Permanent Contraception: Vasectomy or Tubal Ligation

Permanent birth control (or sterilization) becomes part of the conversation when a couple decides that their family is complete. But the bigger question is: who will have the surgical procedure? The two most common forms of permanent birth control are vasectomy or tubal ligation. We consulted Jessica Meents, Urology PA-C, to weigh the pros and cons of these options. Keep in mind, it is wise to involve your own doctor in this decision.

What is a vasectomy?

During a scalpel-free vasectomy (performed at Ogden Clinic), a surgeon cuts the vas deferens, the tube that carries sperm from your testicles to your penis; this makes it so that sperm are no longer able to exit your body.

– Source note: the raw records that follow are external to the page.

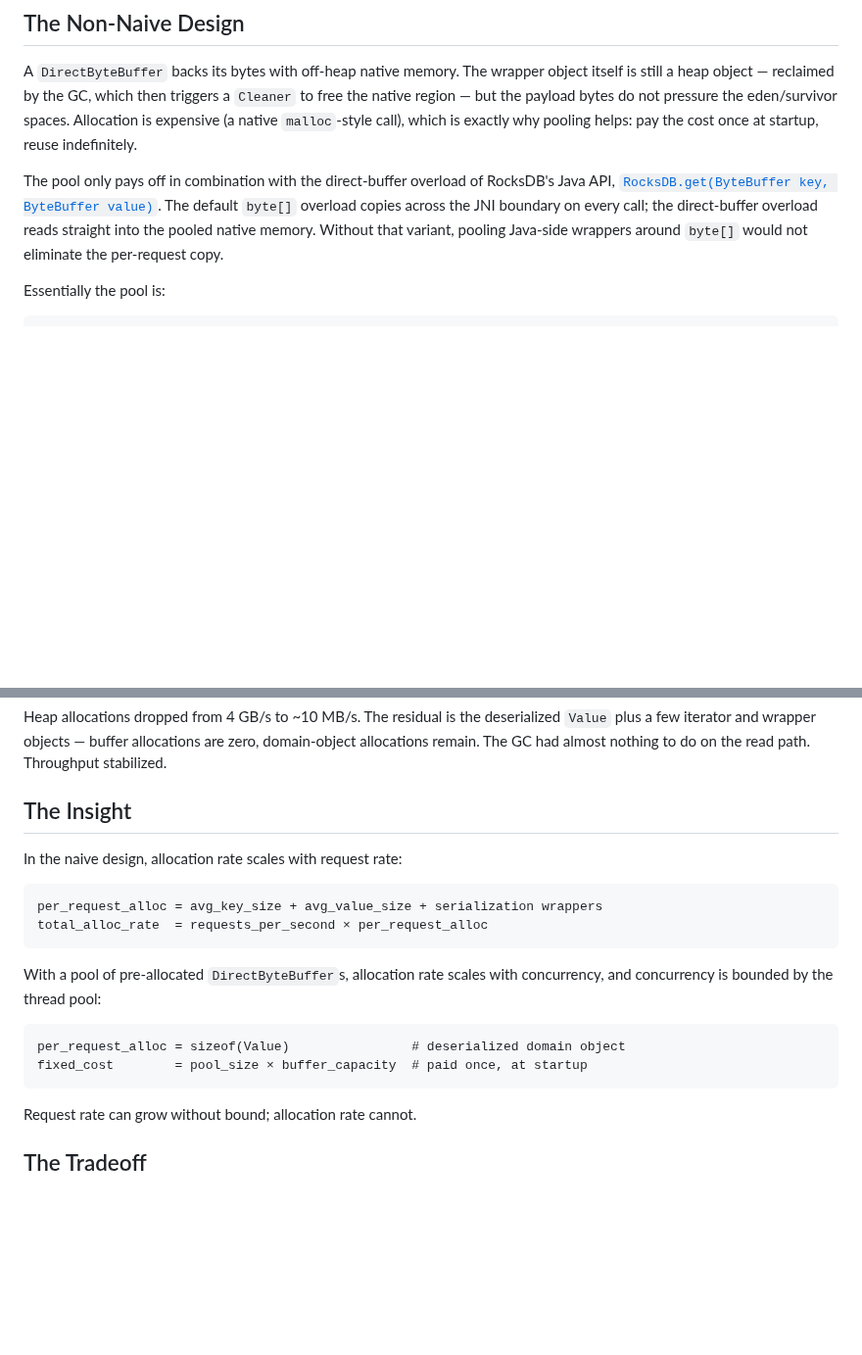
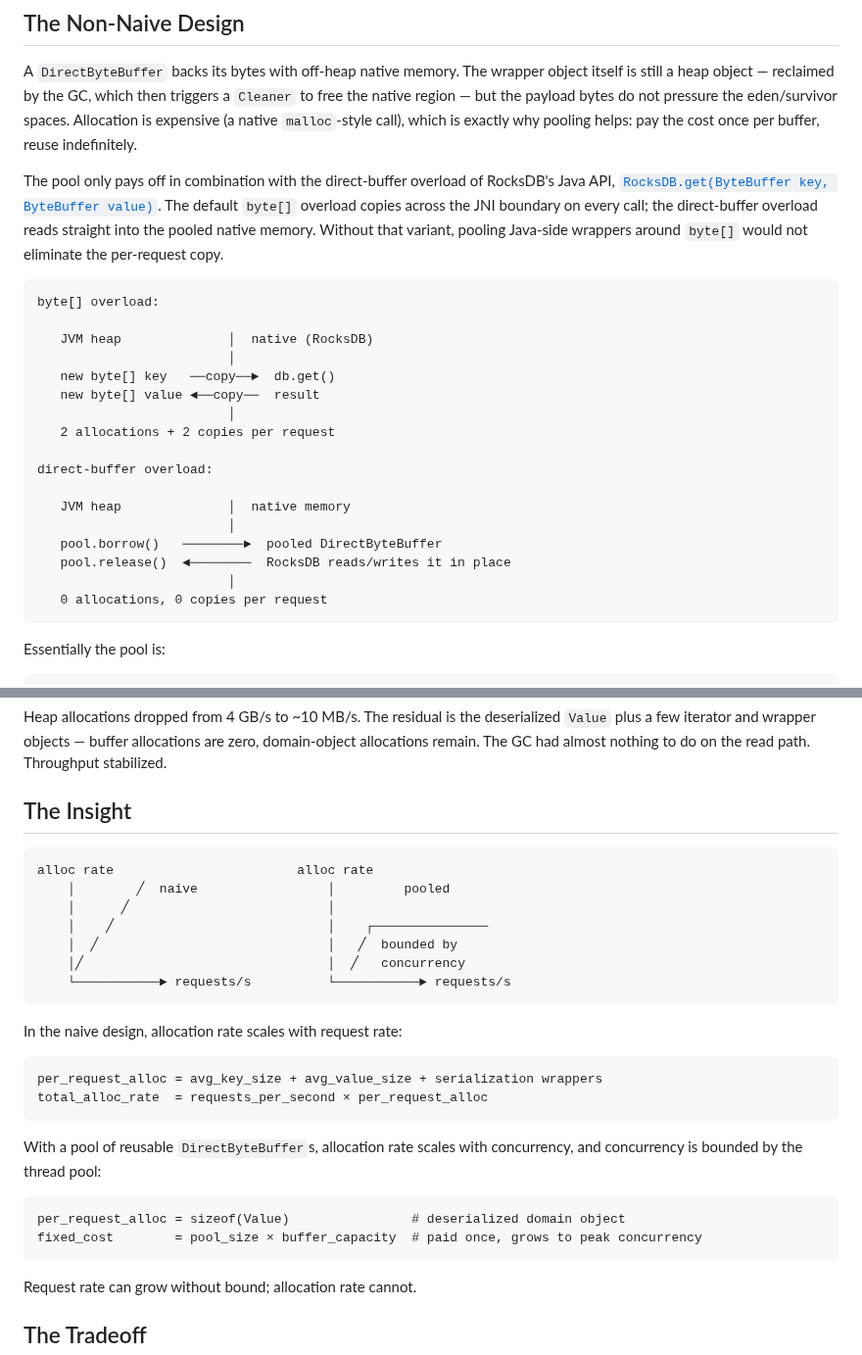
Before and after one commit to dfa1/dfa1.github.io, a Markdown page: articles/draft/decouple-allocations-from-request-volume.md, 2 parts joined by grey strips. Shown at 98% size. Rendered like a GitHub page; blank space fills up the shorter version.

Commit message:
draft: add ASCII diagrams, fix lazy-pool leftovers
Co-Authored-By: Claude Fable 5 <noreply@anthropic.com>

````diff
--- a/articles/draft/decouple-allocations-from-request-volume.md
+++ b/articles/draft/decouple-allocations-from-request-volume.md
@@ -93,7 +93,7 @@ A `DirectByteBuffer` backs its bytes with off-heap native memory. The wrapper
 object itself is still a heap object — reclaimed by the GC, which then triggers
 a `Cleaner` to free the native region — but the payload bytes do not pressure
 the eden/survivor spaces. Allocation is expensive (a native `malloc`-style
-call), which is exactly why pooling helps: pay the cost once at startup, reuse
+call), which is exactly why pooling helps: pay the cost once per buffer, reuse
 indefinitely.
 
 The pool only pays off in combination with the direct-buffer overload of
@@ -102,6 +102,26 @@ The default `byte[]` overload copies across the JNI boundary on every call; the
 direct-buffer overload reads straight into the pooled native memory. Without
 that variant, pooling Java-side wrappers around `byte[]` would not eliminate
 the per-request copy.
+
+```
+byte[] overload:
+
+   JVM heap              │  native (RocksDB)
+                         │
+   new byte[] key   ──copy──►  db.get()
+   new byte[] value ◄──copy──  result
+                         │
+   2 allocations + 2 copies per request
+
+direct-buffer overload:
+
+   JVM heap              │  native memory
+                         │
+   pool.borrow()   ────────►  pooled DirectByteBuffer
+   pool.release()  ◄────────  RocksDB reads/writes it in place
+                         │
+   0 allocations, 0 copies per request
+```
 
 Essentially the pool is:
 
@@ -195,6 +215,16 @@ nothing to do on the read path. Throughput stabilized.
 
 ## The Insight
 
+```
+alloc rate                        alloc rate
+    │        ╱  naive                 │         pooled
+    │      ╱                          │
+    │    ╱                            │    ┌───────────────
+    │  ╱                              │   ╱  bounded by
+    │╱                                │  ╱   concurrency
+    └───────────► requests/s          └───────────► requests/s
+```
+
 In the naive design, allocation rate scales with request rate:
 
 ```
@@ -202,12 +232,12 @@ per_request_alloc = avg_key_size + avg_value_size + serialization wrappers
 total_alloc_rate  = requests_per_second × per_request_alloc
 ```
 
-With a pool of pre-allocated `DirectByteBuffer`s, allocation rate scales with
+With a pool of reusable `DirectByteBuffer`s, allocation rate scales with
 concurrency, and concurrency is bounded by the thread pool:
 
 ```
 per_request_alloc = sizeof(Value)                # deserialized domain object
-fixed_cost        = pool_size × buffer_capacity  # paid once, at startup
+fixed_cost        = pool_size × buffer_capacity  # paid once, grows to peak concurrency
 ```
 
 Request rate can grow without bound; allocation rate cannot.
````
Also changed, not shown: other parts of articles/draft/decouple-allocations-from-request-volume.md (+1 -1 lines).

After cutting the vas deferens, the surgeon will either burn or tie off the ends. No-scalpel vasectomy involves the surgeon clamping the vas deferens from the outside after identifying it by feel, and then puncturing the scrotum for access to cut and tie the vas deferens. Stitches are not required, and recovery lasts only a few days.

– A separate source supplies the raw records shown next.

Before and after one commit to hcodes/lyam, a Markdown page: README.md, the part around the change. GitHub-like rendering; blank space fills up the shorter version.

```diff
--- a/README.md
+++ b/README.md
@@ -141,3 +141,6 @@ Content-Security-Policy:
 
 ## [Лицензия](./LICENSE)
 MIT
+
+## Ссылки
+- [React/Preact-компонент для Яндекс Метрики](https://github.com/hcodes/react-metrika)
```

What is tubal ligation?

Tubal ligation cuts or blocks the fallopian tubes, which carry a woman’s eggs from the ovaries to the uterus. The operative procedure is performed with very small camera called a laparoscope. First, the surgeon makes small incisions in the abdomen. They’ll insert the laparoscope and instruments to block the fallopian tubes, which are either tied off, clamped, or burned. The incisions are stitched up at the end. Tubal ligation is most often performed under general anesthesia.

Comparison: Vasectomy & Tubal Ligation

In your opinion, is vasectomy or tubal ligation a better choice?

“For the price, less invasiveness, and efficacy, vasectomy is usually a solid choice,” says Jessica Meents. “Men want to run the other way when we talk about surgeries, but those who’ve done it say the pain and recovery are much more mild than they anticipated.” Jessica adds that Ogden Clinic vasectomies are performed in-office and take less than a half hour start to finish.

Tubal ligation presents a more serious risk than vasectomies, that of an ectopic, or extrauterine, pregnancy. Although rare, ectopic pregnancies are painful, dangerous, and require immediate surgery.

“By contrast, we see very few post-operative problems with vasectomies. There’s a small chance of infection, which can be handled with antibiotics, a low risk of chronic pain, or very rarely there is a risk of damaging the blood supply to the testicles. I’ve never seen that occur in my practice.”

March is Vas Madness at Ogden Clinic! If you have considered permanent contraception, we encourage you to schedule a consultation this month to explore your options. Make an appointment with a urologist here.